Ashdown Group: Front-End Developer - London - up to £40,000

£35000 - £40000 per annum: Ashdown Group: Creative Front-End Developer - Claph...

Recruitment Genius: Product Quality Assurance Technologist - Hardline & Electric

£18000 - £24000 per annum: Recruitment Genius: The role in this successful eco...

Ashdown Group: QA Tester - London - £30,000

£28000 - £30000 per annum: Ashdown Group: QA Tester - London - £30,000 QA Tes...

Day In a Page

HIV pill: Scientists hail discovery of 'game-changer' that cuts the risk of infection among gay men by 86%

Scientists hail daily pill that protects against HIV infection

Breakthrough in battle against global scourge – but will the NHS pay for it?
How we must adjust our lifestyles to nature: Welcome to the 'Anthropocene', the human epoch

Time to play God

Welcome to the 'Anthropocene', the human epoch where we may need to redefine nature itself
MacGyver returns, but with a difference: Handyman hero of classic 1980s TV series to be recast as a woman

MacGyver returns, but with a difference

Handyman hero of classic 1980s TV series to be recast as a woman
Tunnel renaissance: Why cities are hiding roads down in the ground

Tunnel renaissance

Why cities are hiding roads underground
'Backstreet Boys - Show 'Em What You're Made Of': An affectionate look at five middle-aged men

Boys to men

The Backstreet Boys might be middle-aged, married and have dodgy knees, but a heartfelt documentary reveals they’re not going gently into pop’s good night
Crufts 2015: Should foreign dogs be allowed to compete?

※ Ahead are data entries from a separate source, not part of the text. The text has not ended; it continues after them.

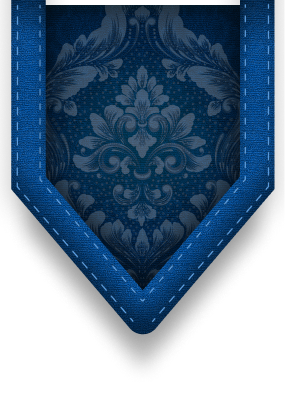
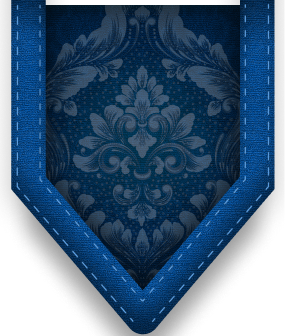
changes on image size, and block player function changes

diff --git a/src/app/components/player-tag/player-tag.html b/src/app/components/player-tag/player-tag.html
@@ -10,7 +10,7 @@
     <div class="player_tag">
       <div class="player_cont">
         <div class="player_profile">
-          <img class="player_class_pic" src="{{player.playerRole.roleImage.toLowerCase()}}" alt="class_icon" (click)="killPlayer(player)">
+          <img class="player_class_pic" src="{{player.playerRole.roleImage.toLowerCase()}}" alt="class_icon" (click)="blockOrKillPlayer(player)">
           @if(player.isDead){
             @if(player.wasExecuted){
               <img class="death_token active" src="/executed_token.png" alt="dead" (click)="resurrectPlayer(player)">
@@ -58,7 +58,7 @@
                   <div class="token_container">
                     <img class="center_base" src="/ghost_vote_base.png" alt="" (click)="spendDeadVote(player)">
                     @if(player.hasDeadVote){
-                      <img class="center_base token"
+                      <img class="center_base center_token"
                            src="/ghost_vote_token.png" alt=""
                            (click)="spendDeadVote(player)">
                     }
@@ -72,7 +72,7 @@
                   <img class="center_base" src="/ability_base.png" alt="" (click)="spendAbility(player)">
                   @if(player.hasAbility && !player.isDead){
                     <img class="center_base token_image" src="{{player.playerRole.roleImage.toLowerCase()}}" alt="" width="auto" height="200%">
-                    <img class="center_base ability_token"
+                    <img class="center_base center_token"
                          src="/ability_token.png" alt=""
                          (click)="spendAbility(player)">
 

diff --git a/src/app/components/player-tag/player-tag.css b/src/app/components/player-tag/player-tag.css
@@ -232,19 +232,15 @@
   justify-content: center;
   align-items: center;
   display: flex;
-  pointer-events: none;
   filter: drop-shadow(0px 10px 10px #000);
   transition: top 0.4s ease 0.07s, margin-bottom 0.4s ease 0.07s;
   z-index: 0;
 }
-/*.player_options:hover{*/
-/*  top: -2.5cqw;*/
-/*  margin-bottom: -1.5cqw;*/
-/*}*/
+
 
 .slide_options:hover ~ .player_options{
   top: -6cqw;
-  margin-bottom: -1.5cqw;
+  margin-bottom: -4.5cqw;
 }
 
 /*NOMINATION AREA*/
@@ -255,7 +251,7 @@
 }
 .left_base{
   position: absolute;
-  height: 140%;
+  height: 116%;
   top: -4%;
   width: auto;
   left: 33%;
@@ -263,15 +259,16 @@
 }
 .right_base{
   position: absolute;
-  height: 140%;
+  height: 116%;
   top: -4%;
   width: auto;
   right: 33%;
   filter: drop-shadow(0px 3px 3px #000000);
 }
+
 .center_base{
   position: absolute;
-  height: 120%;
+  height: 103%;
   top: -4%;
   width: auto;
   left: 50%;
@@ -286,7 +283,7 @@
   filter: drop-shadow(0px 5px 5px rgba(0, 0, 0, 0));
 }
 
-.ability_token{
+.center_token{
   scale: .80;
   top: -22%;
   left: 49%;

diff --git a/src/app/classes/GameLogic.ts b/src/app/classes/GameLogic.ts
@@ -295,9 +295,13 @@ export class GameLogic {
 
   }
 
-  killPlayer(player : Player): void {
-    player.isDead = true;
-    this.moveToLast(player);
+  blockOrKillPlayer(player : Player): void {
+    if(this.executeMode){
+      this.nominatePlayer(player);
+    } else{
+      player.isDead = true;
+      this.moveToLast(player);
+    }
   }
 
   resurrectPlayer(player : Player): void {
@@ -368,9 +372,6 @@ export class GameLogic {
 
   wasNominated(self : Player): void{
     self.wasIndicated = !self.wasIndicated;
-    if(self.wasIndicated){
-      this.nominatePlayer(self);
-    }
   }
 
   spendDeadVote(self : Player): void {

Crufts 2015

Should foreign dogs be allowed to compete?
10 best projectors

How to make your home cinema more cinematic: 10 best projectors

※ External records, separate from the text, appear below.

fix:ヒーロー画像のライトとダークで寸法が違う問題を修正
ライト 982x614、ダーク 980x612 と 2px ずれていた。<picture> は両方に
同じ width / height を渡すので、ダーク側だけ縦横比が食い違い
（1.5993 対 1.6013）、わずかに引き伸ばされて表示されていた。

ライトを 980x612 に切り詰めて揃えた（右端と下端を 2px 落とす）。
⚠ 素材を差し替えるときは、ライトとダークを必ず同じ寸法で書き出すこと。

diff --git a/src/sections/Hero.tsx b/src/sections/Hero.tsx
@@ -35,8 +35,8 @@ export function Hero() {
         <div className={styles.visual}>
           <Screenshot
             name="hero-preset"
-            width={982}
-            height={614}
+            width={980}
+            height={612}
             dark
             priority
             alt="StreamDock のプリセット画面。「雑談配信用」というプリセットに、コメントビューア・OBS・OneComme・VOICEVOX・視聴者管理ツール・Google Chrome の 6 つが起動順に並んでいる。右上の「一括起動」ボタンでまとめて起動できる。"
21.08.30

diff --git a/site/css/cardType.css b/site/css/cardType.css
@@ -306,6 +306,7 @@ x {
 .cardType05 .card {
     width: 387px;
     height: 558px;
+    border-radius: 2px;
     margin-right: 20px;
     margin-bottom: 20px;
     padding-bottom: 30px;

Want to recreate the big-screen experience in your sitting room? IndyBest sizes up gadgets to form your film-watching
Manchester City 1 Barcelona 2 player ratings: Luis Suarez? Lionel Messi? Joe Hart? Who was the star man?

Manchester City vs Barcelona player ratings

Luis Suarez? Lionel Messi? Joe Hart? Who was the star man at the Etihad?
Arsenal vs Monaco: Monaco - the making of Gunners' manager Arsene Wenger

Monaco: the making of Wenger

Jack Pitt-Brooke speaks to former players and learns the Frenchman’s man-management has always been one of his best skills
Cricket World Cup 2015: Chris Gayle - the West Indies' enigma lives up to his reputation

Chris Gayle: The West Indies' enigma

Some said the game's eternal rebel was washed up. As ever, he proved he writes the scripts by producing a blistering World Cup innings
In Ukraine a dark world of hybrid warfare and murky loyalties prevails

In Ukraine a dark world of hybrid warfare

This war in the shadows has been going on since the fall of Mr Yanukovych
'Birdman' and 'Bullets Over Broadway': Homage or plagiarism?

Homage or plagiarism?

'Birdman' shares much DNA with Woody Allen's 'Bullets Over Broadway'
Broadchurch ends as damp squib not even David Tennant can revive

A damp squib not even David Tennant can revive

Broadchurch, Series 2 finale, review
A Koi carp breeding pond, wall-mounted iPads and a bathroom with a 'wellness' shower: inside the mansion of Germany's 'Bishop of Bling'

Inside the mansion of Germany's 'Bishop of Bling'

A Koi carp breeding pond, wall-mounted iPads and a bathroom with a 'wellness' shower